Travelers soon could be forced to arrive at the airport many hours before their flight to deal with an expected logjam at TSA checkpoints brought on by automatic budget cuts set to go into effect March 1 -- if Congress and President Obama cannot reach a deficit-reduction deal. 

According to recent warnings, the D.C.-imposed travel nightmare could include longer waits at security checkpoints, customs and even on the tarmac if the across-the-board budget cuts hit.

Washington in the past several days has become deeply entrenched in a partisan blame game over the issue. The heightened rhetoric, which comes as Congress is out for the week, signals how little is being done to actually avert the cuts and how increasingly likely it is they will take hold in one week. 

Most vocal about the harm the indiscriminate cuts could do is the Pentagon, which on Wednesday warned that it may have to furlough 800,000 civilian workers -- effectively cutting their pay by 20 percent. 

But the U.S. Travel Association is warning that while much of the attention is on government workers and government contracts, fliers also will bear the brunt. 

"Travel has the very real potential of becoming the face of the March 1 sequester cuts," Roger Dow, president and CEO of the U.S. Travel Association, said in a statement. 

"These across-the-board cuts may punish travelers with flight delays, long security lines at Transportation Security Agency checkpoints and multi-hour waits to clear Customs and Border Protection." 

Dow warned of not only the inconvenience to travelers, but the economic impact to the industry.   

"Travel has led the nation's economic recovery -- generating more than 50 percent of all jobs created since the beginning of the recession. The indiscriminate sequester cuts threaten to derail the travel-led recovery," he said. 

Washington officials have been warning about a range of cuts, should $85 billion in 2013 cuts take effect -- part of more than $1 trillion over the next decade. President Obama, in an effort to press Republicans, has stressed that teachers, emergency responders and others would face the budget squeeze. The warnings have lately included predictions of long lines and delays at the airports. 

A recent report from House Democrats said the Federal Aviation Administration "may shut down or severely reduce traffic at hundreds of lower level federal and contract air traffic control towers," and the Transportation Security Administration "would reduce its frontline workforce, including a seven-day furlough for TSA screeners." This, according to the report, could result in adding to wait times by up to an additional hour at the busiest checkpoints. 

Daniel Werfel, of the White House budget office, also testified on Capitol Hill last week that the FAA would face a $600 million cut under the so-called sequester. 

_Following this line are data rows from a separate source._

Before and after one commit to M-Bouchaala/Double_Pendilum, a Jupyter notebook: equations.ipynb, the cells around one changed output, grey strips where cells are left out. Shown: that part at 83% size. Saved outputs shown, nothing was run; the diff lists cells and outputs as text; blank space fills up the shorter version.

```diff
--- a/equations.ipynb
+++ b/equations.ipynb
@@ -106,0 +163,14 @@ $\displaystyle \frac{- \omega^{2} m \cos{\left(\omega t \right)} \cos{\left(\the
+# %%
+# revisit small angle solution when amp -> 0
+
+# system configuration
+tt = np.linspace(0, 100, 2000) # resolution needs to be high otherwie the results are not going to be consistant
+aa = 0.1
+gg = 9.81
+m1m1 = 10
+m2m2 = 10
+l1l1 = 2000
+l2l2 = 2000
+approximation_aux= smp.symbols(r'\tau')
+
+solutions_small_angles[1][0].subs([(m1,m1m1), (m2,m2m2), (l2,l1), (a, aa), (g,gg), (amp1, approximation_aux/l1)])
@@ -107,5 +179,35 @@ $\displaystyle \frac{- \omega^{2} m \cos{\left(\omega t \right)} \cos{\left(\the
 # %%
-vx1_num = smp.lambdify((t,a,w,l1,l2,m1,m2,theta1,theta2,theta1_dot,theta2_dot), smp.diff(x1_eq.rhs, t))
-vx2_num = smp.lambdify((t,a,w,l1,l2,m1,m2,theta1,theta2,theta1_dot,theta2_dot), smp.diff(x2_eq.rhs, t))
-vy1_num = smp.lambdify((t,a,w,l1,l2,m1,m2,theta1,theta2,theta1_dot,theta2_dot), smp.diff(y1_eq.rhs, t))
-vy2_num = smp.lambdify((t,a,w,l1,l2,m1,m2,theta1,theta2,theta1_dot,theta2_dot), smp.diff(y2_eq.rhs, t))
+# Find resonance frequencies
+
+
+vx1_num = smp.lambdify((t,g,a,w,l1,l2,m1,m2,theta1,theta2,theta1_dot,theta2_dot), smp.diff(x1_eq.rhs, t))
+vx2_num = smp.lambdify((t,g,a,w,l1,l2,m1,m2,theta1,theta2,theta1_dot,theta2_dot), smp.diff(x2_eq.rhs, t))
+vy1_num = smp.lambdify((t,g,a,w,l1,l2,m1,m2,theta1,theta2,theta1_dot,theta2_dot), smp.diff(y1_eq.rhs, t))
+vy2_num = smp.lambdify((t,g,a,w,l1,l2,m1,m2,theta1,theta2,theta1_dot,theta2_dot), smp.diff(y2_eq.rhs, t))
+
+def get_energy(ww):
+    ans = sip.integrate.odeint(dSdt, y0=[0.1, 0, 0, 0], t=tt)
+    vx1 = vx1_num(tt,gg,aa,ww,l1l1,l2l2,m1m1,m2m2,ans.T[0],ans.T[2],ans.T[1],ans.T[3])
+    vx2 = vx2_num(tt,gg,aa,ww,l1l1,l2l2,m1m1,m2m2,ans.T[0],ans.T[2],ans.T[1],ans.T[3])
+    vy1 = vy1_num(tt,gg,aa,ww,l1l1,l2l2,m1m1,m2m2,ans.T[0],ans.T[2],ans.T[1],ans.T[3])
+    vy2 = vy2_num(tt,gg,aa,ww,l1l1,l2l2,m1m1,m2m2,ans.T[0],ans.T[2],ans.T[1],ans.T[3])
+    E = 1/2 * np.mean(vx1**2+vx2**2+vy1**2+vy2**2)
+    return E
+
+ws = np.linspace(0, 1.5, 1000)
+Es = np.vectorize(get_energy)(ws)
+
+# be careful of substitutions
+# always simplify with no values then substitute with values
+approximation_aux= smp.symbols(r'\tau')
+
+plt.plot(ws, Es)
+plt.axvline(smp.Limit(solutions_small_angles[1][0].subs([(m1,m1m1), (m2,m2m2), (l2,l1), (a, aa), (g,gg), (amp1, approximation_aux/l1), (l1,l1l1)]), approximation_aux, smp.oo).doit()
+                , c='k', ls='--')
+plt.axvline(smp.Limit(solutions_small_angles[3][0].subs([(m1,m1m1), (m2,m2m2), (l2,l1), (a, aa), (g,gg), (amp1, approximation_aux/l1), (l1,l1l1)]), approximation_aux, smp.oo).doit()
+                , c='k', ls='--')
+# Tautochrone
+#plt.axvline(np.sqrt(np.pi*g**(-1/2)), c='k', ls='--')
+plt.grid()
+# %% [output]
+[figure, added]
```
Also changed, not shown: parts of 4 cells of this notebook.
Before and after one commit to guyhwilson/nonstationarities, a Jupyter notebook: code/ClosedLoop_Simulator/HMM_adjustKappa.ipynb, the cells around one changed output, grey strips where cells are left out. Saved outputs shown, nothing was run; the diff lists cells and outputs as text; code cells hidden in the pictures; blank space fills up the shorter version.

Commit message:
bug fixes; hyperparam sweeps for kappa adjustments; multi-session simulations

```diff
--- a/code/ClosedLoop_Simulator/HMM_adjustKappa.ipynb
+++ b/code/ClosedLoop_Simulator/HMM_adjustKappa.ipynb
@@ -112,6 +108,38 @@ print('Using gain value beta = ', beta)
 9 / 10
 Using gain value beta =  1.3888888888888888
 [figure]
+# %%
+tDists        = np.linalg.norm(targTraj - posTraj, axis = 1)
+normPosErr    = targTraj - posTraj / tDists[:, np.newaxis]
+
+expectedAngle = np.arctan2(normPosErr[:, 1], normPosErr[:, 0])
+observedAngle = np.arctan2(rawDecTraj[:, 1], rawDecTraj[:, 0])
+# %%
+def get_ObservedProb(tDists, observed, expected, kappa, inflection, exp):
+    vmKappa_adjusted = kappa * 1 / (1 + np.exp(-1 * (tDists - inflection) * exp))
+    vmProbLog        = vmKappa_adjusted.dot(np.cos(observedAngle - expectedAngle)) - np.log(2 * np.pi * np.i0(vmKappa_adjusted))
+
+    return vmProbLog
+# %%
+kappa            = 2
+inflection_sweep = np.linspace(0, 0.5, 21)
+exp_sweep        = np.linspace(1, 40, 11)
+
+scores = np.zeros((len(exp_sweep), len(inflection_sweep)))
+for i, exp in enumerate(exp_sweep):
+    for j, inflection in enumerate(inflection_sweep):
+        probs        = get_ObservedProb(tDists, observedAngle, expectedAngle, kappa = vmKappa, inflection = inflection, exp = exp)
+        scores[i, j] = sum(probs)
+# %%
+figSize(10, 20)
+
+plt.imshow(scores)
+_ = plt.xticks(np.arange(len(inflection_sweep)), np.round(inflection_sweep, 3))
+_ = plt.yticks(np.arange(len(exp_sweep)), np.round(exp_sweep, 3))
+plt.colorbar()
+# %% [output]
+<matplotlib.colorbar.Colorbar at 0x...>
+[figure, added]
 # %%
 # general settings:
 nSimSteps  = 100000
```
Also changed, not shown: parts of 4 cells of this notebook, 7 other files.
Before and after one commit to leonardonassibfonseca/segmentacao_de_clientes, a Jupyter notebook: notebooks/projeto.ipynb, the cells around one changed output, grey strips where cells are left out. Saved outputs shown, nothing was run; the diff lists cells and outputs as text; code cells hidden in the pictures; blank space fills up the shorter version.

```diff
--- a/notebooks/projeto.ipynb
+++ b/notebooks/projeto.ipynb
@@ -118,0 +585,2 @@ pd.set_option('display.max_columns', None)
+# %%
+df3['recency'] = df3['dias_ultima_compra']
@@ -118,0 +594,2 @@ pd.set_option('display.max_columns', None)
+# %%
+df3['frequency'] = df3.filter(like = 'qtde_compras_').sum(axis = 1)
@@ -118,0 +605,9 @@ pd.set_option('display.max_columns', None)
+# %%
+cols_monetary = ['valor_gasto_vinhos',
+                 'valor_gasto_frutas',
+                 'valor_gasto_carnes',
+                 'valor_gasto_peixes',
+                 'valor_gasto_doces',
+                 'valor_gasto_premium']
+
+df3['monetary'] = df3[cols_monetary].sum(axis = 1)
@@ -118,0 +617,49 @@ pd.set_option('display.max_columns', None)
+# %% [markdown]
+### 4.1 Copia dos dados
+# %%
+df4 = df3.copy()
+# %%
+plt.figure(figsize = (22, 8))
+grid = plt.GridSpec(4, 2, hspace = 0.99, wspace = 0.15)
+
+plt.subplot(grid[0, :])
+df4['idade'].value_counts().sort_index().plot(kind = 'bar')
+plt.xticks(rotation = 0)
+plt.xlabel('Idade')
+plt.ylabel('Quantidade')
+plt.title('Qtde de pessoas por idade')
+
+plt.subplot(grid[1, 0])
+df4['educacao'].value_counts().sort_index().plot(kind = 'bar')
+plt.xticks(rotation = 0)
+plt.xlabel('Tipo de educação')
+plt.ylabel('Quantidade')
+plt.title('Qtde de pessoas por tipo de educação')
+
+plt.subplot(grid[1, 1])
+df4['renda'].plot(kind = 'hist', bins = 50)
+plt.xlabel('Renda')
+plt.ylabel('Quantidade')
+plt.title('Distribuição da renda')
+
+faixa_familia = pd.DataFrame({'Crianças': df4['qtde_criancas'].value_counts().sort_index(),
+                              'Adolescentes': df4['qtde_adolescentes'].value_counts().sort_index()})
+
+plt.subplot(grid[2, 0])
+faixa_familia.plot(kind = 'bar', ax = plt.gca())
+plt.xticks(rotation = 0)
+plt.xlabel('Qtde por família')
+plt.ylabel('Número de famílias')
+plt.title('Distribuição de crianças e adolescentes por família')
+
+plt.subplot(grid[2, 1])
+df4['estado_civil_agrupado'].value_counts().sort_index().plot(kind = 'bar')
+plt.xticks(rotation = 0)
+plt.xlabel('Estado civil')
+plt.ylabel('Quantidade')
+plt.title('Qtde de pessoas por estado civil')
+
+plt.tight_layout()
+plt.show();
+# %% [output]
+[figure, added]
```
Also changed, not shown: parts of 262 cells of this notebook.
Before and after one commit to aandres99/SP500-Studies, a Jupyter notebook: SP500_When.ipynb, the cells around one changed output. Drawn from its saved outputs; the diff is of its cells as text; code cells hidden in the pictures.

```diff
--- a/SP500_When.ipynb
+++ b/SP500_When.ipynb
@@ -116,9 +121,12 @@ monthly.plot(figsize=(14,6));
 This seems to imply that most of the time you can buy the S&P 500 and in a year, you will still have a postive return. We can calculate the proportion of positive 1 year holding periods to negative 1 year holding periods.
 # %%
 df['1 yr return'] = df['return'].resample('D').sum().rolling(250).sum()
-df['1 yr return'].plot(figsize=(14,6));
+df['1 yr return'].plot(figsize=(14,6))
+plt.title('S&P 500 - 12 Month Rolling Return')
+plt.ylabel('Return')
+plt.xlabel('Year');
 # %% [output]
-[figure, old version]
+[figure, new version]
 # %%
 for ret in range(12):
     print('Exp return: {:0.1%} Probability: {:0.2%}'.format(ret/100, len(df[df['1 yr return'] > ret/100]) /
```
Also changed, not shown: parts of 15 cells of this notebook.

"A vast majority of their 47,000 employees will be furloughed for one day per pay period for the rest of the year," he said. "And as importantly, this is going to reduce air traffic levels across the country, causing delays and disruptions for all travelers." 

Plus, he said, there would likely be a "curtailment of service" at rural airports. 

In Washington, lawmakers in both parties agree that the cuts will be bad -- particularly for the military. For the most part, they also agree that the federal government needs to achieve this level of deficit reduction, and more, to arrest the seemingly unremitting rise in the national debt. 

But Republicans and Democrats disagree sharply over how they might replace the indiscriminate cuts with something more sensible. These cuts were originally put in motion as part of the 2011 debt-ceiling deal. The idea was to tee up cuts so draconian as to force Congress to come up with a compromise package to replace it. Congress never did. 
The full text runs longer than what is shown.